Thanks to social media, we are more or less aware of every tragedy, every freak accident, every disaster that takes place around the country and the world.
It happened again recently in Huntsville, so it seems so much more personal. I bet many of you, like myself, will have trouble sleeping thinking of the “what if” scenarios and trying to understand how something so horrible can happen. And what kind of parent could let it happen.
I was almost that parent in 2005.
A disruption in my morning routine was all it took. A frantic call from work during the usual morning commute to daycare, then the office. Except, in the swirl of work conversation I slipped into auto-pilot and forgot the daycare stop. (I was also pregnant with my second child but didn’t know it yet.) My only saving grace after arriving in my parking spot at work was turning to see the bucket car seat still in its base – an indication that my sleeping baby was still in the car.
Every time I think about it I literally feel like crying… what if we had a different car seat then? WHAT IF what if what if what if
For parents who think how can this happen? How could ANYONE be so irresponsible/distracted/stupid/forgetful/unfit/evil? I can only share my own story and ask others to share theirs. If you haven’t yet read the Pultizer Prize winning Washington Post story about the implications and consequences of these tragedies, you should, and read it all the way through. It provides many different perspectives from families who have been through this special type of hell.
No, it’s not OK or excusable, and no one is condoning the incident. Many people have the tendency to lash out in anger or fear – if they can lay blame and show that the parent did something wrong to cause this tragedy then it makes them feel like it can’t happen to them. The comments on local news outlets reflect that vitriol.
To me, only empathy and support is in order for this grieving family in our community. Because it could have easily been me, and it could have been you. There but for the grace of God go we, every day.
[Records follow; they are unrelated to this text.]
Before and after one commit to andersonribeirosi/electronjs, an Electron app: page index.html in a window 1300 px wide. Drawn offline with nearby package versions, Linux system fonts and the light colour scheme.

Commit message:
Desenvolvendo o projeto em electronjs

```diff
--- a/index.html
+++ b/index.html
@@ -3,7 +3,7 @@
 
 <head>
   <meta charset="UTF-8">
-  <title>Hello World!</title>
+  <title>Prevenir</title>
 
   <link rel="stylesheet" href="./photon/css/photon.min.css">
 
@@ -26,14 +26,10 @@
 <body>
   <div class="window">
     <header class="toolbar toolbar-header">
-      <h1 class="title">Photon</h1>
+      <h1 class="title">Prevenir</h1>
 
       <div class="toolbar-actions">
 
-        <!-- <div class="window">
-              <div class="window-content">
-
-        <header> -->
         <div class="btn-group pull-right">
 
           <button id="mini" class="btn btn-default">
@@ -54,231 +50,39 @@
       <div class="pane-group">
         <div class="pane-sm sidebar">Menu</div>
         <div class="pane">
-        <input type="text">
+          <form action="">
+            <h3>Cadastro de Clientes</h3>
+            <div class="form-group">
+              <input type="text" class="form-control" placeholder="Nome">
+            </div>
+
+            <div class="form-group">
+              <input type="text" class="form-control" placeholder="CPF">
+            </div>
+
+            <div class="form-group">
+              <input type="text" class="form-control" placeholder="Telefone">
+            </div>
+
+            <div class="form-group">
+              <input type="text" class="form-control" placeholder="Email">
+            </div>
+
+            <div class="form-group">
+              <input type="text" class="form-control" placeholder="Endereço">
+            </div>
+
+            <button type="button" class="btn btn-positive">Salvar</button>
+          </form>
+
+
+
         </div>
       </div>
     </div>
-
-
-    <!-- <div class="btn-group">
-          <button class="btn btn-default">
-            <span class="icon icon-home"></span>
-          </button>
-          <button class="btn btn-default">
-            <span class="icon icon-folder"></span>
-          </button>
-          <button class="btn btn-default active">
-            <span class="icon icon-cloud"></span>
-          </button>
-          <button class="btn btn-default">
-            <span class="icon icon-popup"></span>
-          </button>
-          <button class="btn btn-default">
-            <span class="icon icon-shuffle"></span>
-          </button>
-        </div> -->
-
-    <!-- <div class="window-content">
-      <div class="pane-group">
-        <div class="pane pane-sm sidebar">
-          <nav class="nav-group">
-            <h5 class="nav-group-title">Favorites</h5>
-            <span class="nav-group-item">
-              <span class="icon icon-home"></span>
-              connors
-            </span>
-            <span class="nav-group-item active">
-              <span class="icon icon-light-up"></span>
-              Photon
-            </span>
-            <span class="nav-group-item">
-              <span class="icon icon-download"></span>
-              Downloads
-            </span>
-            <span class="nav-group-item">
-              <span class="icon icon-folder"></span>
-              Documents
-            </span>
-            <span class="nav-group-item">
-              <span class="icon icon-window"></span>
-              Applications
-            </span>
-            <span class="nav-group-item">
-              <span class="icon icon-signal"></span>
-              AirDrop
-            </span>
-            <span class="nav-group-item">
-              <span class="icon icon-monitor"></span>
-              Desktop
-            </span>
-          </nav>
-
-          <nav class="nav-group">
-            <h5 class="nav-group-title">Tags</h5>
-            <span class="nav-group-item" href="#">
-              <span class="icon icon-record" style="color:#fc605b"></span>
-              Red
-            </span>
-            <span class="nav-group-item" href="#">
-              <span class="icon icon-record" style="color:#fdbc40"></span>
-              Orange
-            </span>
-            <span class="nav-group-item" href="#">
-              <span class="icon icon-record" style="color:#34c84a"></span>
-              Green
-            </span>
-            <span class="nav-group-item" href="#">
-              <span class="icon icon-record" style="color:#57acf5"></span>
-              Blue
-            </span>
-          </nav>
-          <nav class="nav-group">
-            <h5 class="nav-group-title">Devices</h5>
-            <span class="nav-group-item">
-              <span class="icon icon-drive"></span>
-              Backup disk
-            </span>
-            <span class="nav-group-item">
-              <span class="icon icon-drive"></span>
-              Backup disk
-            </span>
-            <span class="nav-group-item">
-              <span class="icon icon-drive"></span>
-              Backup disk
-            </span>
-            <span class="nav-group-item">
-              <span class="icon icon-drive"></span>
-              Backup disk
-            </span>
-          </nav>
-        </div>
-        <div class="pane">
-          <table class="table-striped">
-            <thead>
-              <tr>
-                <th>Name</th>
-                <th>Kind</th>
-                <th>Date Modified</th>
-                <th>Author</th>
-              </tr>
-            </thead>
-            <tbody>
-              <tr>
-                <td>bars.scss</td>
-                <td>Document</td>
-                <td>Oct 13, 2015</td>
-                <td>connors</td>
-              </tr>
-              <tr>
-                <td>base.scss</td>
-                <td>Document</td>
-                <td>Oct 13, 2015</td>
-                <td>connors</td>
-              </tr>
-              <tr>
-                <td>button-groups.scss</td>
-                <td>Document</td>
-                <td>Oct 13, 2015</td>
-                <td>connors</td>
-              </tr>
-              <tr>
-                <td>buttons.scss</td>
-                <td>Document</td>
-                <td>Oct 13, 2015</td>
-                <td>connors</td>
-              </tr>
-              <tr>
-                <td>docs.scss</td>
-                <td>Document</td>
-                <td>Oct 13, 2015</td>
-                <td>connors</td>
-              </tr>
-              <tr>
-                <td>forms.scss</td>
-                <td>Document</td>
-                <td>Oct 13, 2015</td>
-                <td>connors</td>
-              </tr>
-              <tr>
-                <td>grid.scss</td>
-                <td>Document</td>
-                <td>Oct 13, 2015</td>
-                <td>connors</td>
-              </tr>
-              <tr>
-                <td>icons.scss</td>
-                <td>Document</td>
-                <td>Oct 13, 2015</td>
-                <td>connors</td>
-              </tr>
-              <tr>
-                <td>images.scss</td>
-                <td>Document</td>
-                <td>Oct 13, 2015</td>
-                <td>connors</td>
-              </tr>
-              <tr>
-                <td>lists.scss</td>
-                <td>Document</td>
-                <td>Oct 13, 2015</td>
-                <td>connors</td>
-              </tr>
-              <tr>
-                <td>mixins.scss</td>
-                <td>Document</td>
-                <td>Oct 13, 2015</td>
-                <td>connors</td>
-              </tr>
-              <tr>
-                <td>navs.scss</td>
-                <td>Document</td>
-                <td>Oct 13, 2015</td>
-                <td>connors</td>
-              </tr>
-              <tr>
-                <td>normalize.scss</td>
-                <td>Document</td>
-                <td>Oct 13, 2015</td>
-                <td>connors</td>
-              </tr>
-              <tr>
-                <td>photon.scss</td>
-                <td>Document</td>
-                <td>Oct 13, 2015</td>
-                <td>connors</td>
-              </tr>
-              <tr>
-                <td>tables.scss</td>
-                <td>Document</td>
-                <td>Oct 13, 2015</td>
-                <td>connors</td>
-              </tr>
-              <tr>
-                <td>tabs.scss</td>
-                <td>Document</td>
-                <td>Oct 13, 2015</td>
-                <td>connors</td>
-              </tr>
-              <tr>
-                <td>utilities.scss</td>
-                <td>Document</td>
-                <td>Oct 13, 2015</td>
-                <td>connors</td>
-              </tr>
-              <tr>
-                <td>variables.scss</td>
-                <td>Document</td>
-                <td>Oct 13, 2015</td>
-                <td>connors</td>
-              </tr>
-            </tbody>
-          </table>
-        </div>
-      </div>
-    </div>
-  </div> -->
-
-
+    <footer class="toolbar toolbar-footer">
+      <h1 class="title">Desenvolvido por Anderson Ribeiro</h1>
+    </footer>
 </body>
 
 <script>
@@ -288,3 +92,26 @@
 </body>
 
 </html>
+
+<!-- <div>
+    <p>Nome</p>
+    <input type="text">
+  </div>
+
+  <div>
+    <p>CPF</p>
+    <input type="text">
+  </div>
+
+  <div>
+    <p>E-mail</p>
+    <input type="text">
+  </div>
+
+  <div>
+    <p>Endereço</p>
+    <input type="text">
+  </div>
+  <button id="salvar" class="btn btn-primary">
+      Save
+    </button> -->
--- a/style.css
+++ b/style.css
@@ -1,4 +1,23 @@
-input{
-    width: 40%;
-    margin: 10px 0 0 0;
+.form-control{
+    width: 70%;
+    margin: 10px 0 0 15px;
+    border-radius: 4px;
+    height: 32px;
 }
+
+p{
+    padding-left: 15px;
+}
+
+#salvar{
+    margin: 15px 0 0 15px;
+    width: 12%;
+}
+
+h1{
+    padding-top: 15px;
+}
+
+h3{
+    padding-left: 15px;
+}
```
Instead, I ask you to share your own #CloseCall and strategies for keeping it happening to your family. Parenting can be lonely and isolating enough. Let’s come together to talk about ways to keep this from happening again. Maybe another mom or dad will be reading your comments and find a solution they can implement into their own routines. Instead of condemnation, I ask you for your stories and ideas.[themify_box style=”lavender announcement rounded”]NOTE: Per our site comment policy on social media and our website, and the deeply emotional nature of this tragedy, we will delete any comments that are inappropriate to this discussion, or that attack other parents. There are other forums where you can post comments of that nature, but this is not one of them. That said, we welcome comments of story-sharing and support. [/themify_box]
Further Reading & Safety Ideas
Stephenie has worked with and around books and authors for over 12 years, both at retail booksellers and public libraries. She is a rare Huntsville native, mother of two high-energy boys, wife of one, and eerily addicted to community volunteering. When she's not being the Managing Editor for RCM she likes to stalk her favorite authors online, cook with way too much butter, and also manages to conduct freelance marketing and PR work.